Chapter 16. Targeting of Poliovirus Replicons to Neurons in the Central Nervous System
- David T. Curiel M.D. and
- Joanne T. Douglas Ph.D.
Published Online: 31 MAR 2003
Copyright © 2002 John Wiley & Sons, Inc.
Vector Targeting for Therapeutic Gene Delivery
How to Cite
Morrow, C. D., Palmer, M., Jackson, C. A., Johansen, L. K., Bledsoe, A., Ansardi, D. D., Porter, D. C., Cobbs, C. N. and Peduzzi, J. D. (2002) Targeting of Poliovirus Replicons to Neurons in the Central Nervous System, in Vector Targeting for Therapeutic Gene Delivery (eds D. T. Curiel and J. T. Douglas), John Wiley & Sons, Inc., Hoboken, NJ, USA. doi: 10.1002/0471234303.ch16
Division of Human Gene Therapy, Departments of Medicine, Pathology and Surgery, and the Gene Therapy Center, The University of Alabama at Birmingham, USA
- Published Online: 31 MAR 2003
- Published Print: 9 AUG 2002
Print ISBN: 9780471434795
Online ISBN: 9780471234302
- central nervous system;
- short-term gene expression
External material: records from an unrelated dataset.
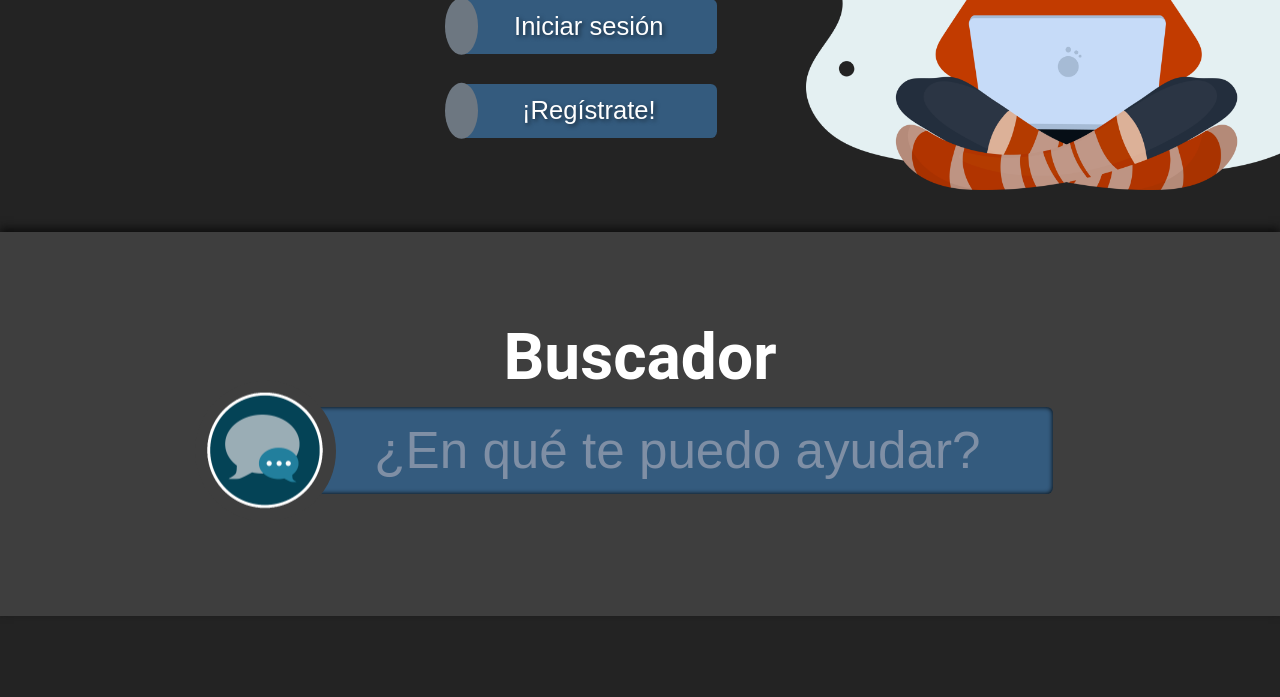
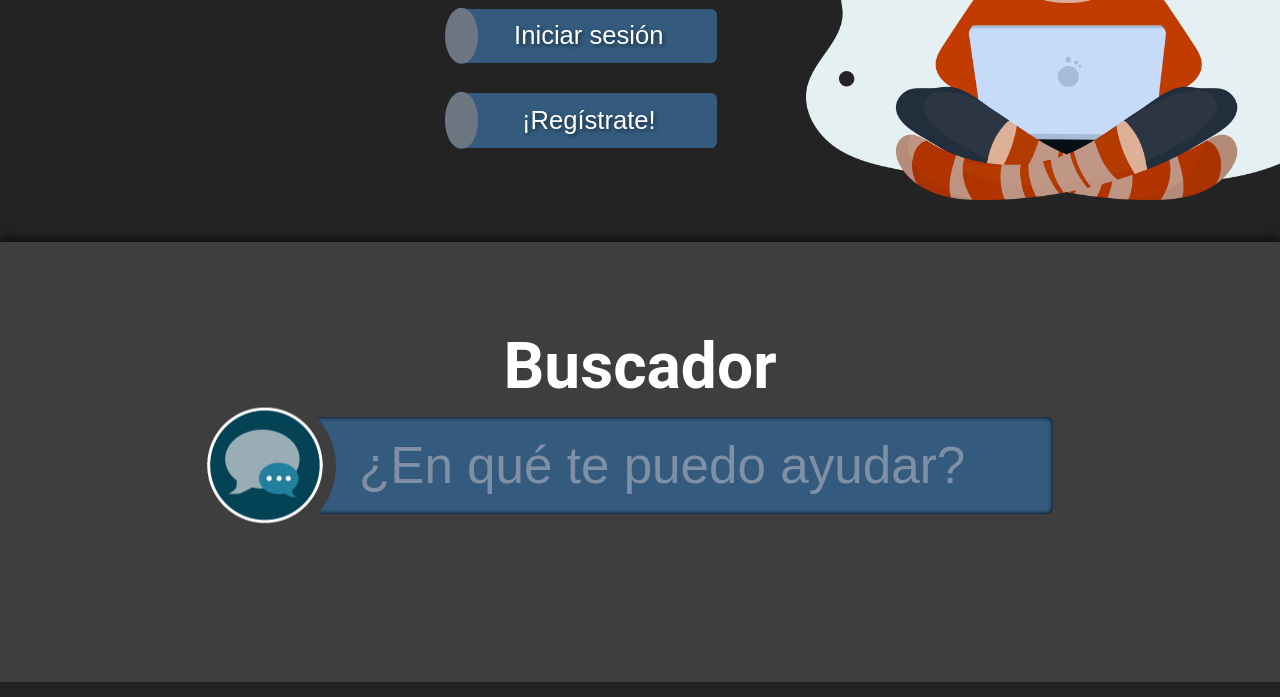
Before and after one commit to iiRoy/GShase, a PHP site: page /inicio.php in a window 1280 px wide; the page is wider, and only the part inside the window is pictured. Shown: the part 437-1134 px from the top of that part. Before the commit the page ends 1053 px from the top of that part, so only its background shows below. Run offline with PHP 8.4, Linux system fonts and the light colour scheme.

Commit message:
Correction CSS

```diff
--- a/css/style.css
+++ b/css/style.css
@@ -68,7 +68,7 @@ body {
 }
 
 .header img {
-    max-width: 80px;
+    max-width: 7vw;
     height: auto;
     padding-right: 15px;
     padding-left: 15px;
@@ -132,10 +132,11 @@ body.index {
     display: flex;
     flex-direction: column; /* Alinea los hijos en columna */
     align-items: center;
-    padding: 3.5vw 0 9.5vw 0;
+    padding: 3.5vw 0 0;
     box-sizing: border-box;
     margin: 0;
     position: relative; /* Necesario para el posicionamiento absoluto de los hijos */
+    min-height: 55vh; /* Asegura que ocupe al menos el 100% de la altura del viewport */
 }
 
 .buscador h1 {
@@ -152,7 +153,6 @@ body.index {
     padding: 1vw;
     border-radius: 0.5vw; /* Borde redondeado */
     box-shadow: inset 0px 0px 5px #000000; /* Sombra interior */
-    flex-grow: 1; /* Permite que la barra de búsqueda crezca para llenar el espacio disponible */
     max-width: 800px; /* Añade un tamaño máximo para la barra de búsqueda */
     position: relative; /* Necesario para el posicionamiento absoluto de la imagen */
 }
@@ -169,16 +169,17 @@ body.index {
     padding: 0.5vw; /* Opcional: agregar un padding para la imagen */
 }
 
+
 .barra_busqueda input {
     background: none;
-    margin: 0 3vw 0 3vw;
+    margin: 0 3vw 0 6vw;
     border: none;
     color: white;
     font-size: 4vw;
     outline: none;
-    width: 100%; /* Asegura que el input ocupe todo el ancho disponible */
+    width: auto; /* Permite que el input tenga un tamaño fijo */
     text-align: center; /* Centra el texto del input */
-    padding-left: 6vw; /* Añade padding izquierdo para evitar que el texto se superponga con la imagen */
+    padding: 0.5vw 1vw; /* Añade padding */
 }
 
 .barra_busqueda input::placeholder { /* Edge 12-18 */
```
In the central nervous system (CNS), poliovirus replicates primarily in motor neurons in the anterior horn of the spinal cord. To exploit the cellular targeting of poliovirus to motor neurons, we have developed an expression vector in which the capsid genes for poliovirus have been removed and substituted with foreign genes. These genomes (referred to as replicons) when introduced into cells undergo an amplification process that results in high-level expression of the foreign protein. We have developed a method to encapsidate replicons into authentic poliovirions by providing the capsid proteins in trans. The encapsidated replicons maintain the tropism of poliovirus for motor neurons in the CNS and, in contrast to poliovirus, even after multiple inoculations directly into the CNS do not result in neuron destruction. We have shown that replicons can express high levels of biologically active molecules in the CNS. The expression of foreign proteins in neurons from replicons is rapid, peaking at 24–48 hours post inoculation into the CNS; by 96 hours the expression of proteins from replicons ceases and is no longer detectable. The use of replicons as gene delivery vectors for molecules that would have therapeutic benefit in spinal cord injuries and neurological diseases is discussed.